## [REQUIREMENT]
Reprint the whole of the data exactly.

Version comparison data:
◇ ◇ ◇
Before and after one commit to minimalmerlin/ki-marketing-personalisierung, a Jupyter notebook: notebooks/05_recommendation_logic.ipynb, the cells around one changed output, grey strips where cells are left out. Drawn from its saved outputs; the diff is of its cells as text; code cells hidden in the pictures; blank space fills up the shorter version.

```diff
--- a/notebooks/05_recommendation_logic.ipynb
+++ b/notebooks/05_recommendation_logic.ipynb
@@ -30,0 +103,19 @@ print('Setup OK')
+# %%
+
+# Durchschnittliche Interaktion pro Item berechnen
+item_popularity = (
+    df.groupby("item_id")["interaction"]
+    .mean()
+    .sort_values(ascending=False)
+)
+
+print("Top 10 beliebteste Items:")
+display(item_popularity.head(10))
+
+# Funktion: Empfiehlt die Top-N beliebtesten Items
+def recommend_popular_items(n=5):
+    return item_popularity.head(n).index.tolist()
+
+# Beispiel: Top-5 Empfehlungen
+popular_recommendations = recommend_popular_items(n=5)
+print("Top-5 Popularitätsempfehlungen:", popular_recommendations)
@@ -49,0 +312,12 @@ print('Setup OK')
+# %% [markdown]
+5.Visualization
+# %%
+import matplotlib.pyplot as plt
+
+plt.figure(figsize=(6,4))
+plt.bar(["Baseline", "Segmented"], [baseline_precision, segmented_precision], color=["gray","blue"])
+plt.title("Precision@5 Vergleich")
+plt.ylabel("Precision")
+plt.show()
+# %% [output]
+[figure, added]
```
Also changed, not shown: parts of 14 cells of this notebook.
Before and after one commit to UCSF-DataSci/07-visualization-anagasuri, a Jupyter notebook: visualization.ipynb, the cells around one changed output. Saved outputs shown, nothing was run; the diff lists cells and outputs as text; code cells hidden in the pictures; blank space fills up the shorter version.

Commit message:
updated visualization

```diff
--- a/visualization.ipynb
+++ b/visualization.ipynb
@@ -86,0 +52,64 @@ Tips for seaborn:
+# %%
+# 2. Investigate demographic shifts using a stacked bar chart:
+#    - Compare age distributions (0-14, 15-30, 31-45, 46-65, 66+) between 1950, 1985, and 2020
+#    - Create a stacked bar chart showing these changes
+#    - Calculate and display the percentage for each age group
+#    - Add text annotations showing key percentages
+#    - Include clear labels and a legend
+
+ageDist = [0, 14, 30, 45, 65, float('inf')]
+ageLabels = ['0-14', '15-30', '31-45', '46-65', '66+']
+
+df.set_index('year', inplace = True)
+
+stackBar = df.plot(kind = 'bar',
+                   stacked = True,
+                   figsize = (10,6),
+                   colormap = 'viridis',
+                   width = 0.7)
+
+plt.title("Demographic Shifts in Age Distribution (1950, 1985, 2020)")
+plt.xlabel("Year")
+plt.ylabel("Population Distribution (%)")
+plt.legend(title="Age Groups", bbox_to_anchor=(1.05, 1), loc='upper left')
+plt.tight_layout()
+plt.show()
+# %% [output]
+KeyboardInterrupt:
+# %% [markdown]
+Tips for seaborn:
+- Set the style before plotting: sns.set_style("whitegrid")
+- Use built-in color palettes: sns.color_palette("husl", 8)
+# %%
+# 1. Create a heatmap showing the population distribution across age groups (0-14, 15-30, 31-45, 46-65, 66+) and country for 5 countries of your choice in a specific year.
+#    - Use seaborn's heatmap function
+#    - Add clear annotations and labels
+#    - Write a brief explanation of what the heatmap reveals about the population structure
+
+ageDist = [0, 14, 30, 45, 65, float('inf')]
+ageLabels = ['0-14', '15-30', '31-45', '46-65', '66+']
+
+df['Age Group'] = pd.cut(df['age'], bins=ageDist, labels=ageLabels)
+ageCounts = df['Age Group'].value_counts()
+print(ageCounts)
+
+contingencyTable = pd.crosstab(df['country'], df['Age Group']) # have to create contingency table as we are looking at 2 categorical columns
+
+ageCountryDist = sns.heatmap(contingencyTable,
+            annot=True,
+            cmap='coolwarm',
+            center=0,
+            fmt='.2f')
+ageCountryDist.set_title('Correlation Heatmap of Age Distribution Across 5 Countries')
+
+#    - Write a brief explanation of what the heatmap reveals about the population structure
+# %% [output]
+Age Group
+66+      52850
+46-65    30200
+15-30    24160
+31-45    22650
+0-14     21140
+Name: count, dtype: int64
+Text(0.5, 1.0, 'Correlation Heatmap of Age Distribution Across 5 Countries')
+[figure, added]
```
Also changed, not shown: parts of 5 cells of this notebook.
◇ ◇ ◇
## [PROBLEM SOLUTION]
Before and after one commit to minimalmerlin/ki-marketing-personalisierung, a Jupyter notebook: notebooks/05_recommendation_logic.ipynb, the cells around one changed output, grey strips where cells are left out. Drawn from its saved outputs; the diff is of its cells as text; code cells hidden in the pictures; blank space fills up the shorter version.

```diff
--- a/notebooks/05_recommendation_logic.ipynb
+++ b/notebooks/05_recommendation_logic.ipynb
@@ -30,0 +103,19 @@ print('Setup OK')
+# %%
+
+# Durchschnittliche Interaktion pro Item berechnen
+item_popularity = (
+    df.groupby("item_id")["interaction"]
+    .mean()
+    .sort_values(ascending=False)
+)
+
+print("Top 10 beliebteste Items:")
+display(item_popularity.head(10))
+
+# Funktion: Empfiehlt die Top-N beliebtesten Items
+def recommend_popular_items(n=5):
+    return item_popularity.head(n).index.tolist()
+
+# Beispiel: Top-5 Empfehlungen
+popular_recommendations = recommend_popular_items(n=5)
+print("Top-5 Popularitätsempfehlungen:", popular_recommendations)
@@ -49,0 +312,12 @@ print('Setup OK')
+# %% [markdown]
+5.Visualization
+# %%
+import matplotlib.pyplot as plt
+
+plt.figure(figsize=(6,4))
+plt.bar(["Baseline", "Segmented"], [baseline_precision, segmented_precision], color=["gray","blue"])
+plt.title("Precision@5 Vergleich")
+plt.ylabel("Precision")
+plt.show()
+# %% [output]
+[figure, added]
```
Also changed, not shown: parts of 14 cells of this notebook.
Before and after one commit to UCSF-DataSci/07-visualization-anagasuri, a Jupyter notebook: visualization.ipynb, the cells around one changed output. Saved outputs shown, nothing was run; the diff lists cells and outputs as text; code cells hidden in the pictures; blank space fills up the shorter version.

Commit message:
updated visualization

```diff
--- a/visualization.ipynb
+++ b/visualization.ipynb
@@ -86,0 +52,64 @@ Tips for seaborn:
+# %%
+# 2. Investigate demographic shifts using a stacked bar chart:
+#    - Compare age distributions (0-14, 15-30, 31-45, 46-65, 66+) between 1950, 1985, and 2020
+#    - Create a stacked bar chart showing these changes
+#    - Calculate and display the percentage for each age group
+#    - Add text annotations showing key percentages
+#    - Include clear labels and a legend
+
+ageDist = [0, 14, 30, 45, 65, float('inf')]
+ageLabels = ['0-14', '15-30', '31-45', '46-65', '66+']
+
+df.set_index('year', inplace = True)
+
+stackBar = df.plot(kind = 'bar',
+                   stacked = True,
+                   figsize = (10,6),
+                   colormap = 'viridis',
+                   width = 0.7)
+
+plt.title("Demographic Shifts in Age Distribution (1950, 1985, 2020)")
+plt.xlabel("Year")
+plt.ylabel("Population Distribution (%)")
+plt.legend(title="Age Groups", bbox_to_anchor=(1.05, 1), loc='upper left')
+plt.tight_layout()
+plt.show()
+# %% [output]
+KeyboardInterrupt:
+# %% [markdown]
+Tips for seaborn:
+- Set the style before plotting: sns.set_style("whitegrid")
+- Use built-in color palettes: sns.color_palette("husl", 8)
+# %%
+# 1. Create a heatmap showing the population distribution across age groups (0-14, 15-30, 31-45, 46-65, 66+) and country for 5 countries of your choice in a specific year.
+#    - Use seaborn's heatmap function
+#    - Add clear annotations and labels
+#    - Write a brief explanation of what the heatmap reveals about the population structure
+
+ageDist = [0, 14, 30, 45, 65, float('inf')]
+ageLabels = ['0-14', '15-30', '31-45', '46-65', '66+']
+
+df['Age Group'] = pd.cut(df['age'], bins=ageDist, labels=ageLabels)
+ageCounts = df['Age Group'].value_counts()
+print(ageCounts)
+
+contingencyTable = pd.crosstab(df['country'], df['Age Group']) # have to create contingency table as we are looking at 2 categorical columns
+
+ageCountryDist = sns.heatmap(contingencyTable,
+            annot=True,
+            cmap='coolwarm',
+            center=0,
+            fmt='.2f')
+ageCountryDist.set_title('Correlation Heatmap of Age Distribution Across 5 Countries')
+
+#    - Write a brief explanation of what the heatmap reveals about the population structure
+# %% [output]
+Age Group
+66+      52850
+46-65    30200
+15-30    24160
+31-45    22650
+0-14     21140
+Name: count, dtype: int64
+Text(0.5, 1.0, 'Correlation Heatmap of Age Distribution Across 5 Countries')
+[figure, added]
```
Also changed, not shown: parts of 5 cells of this notebook.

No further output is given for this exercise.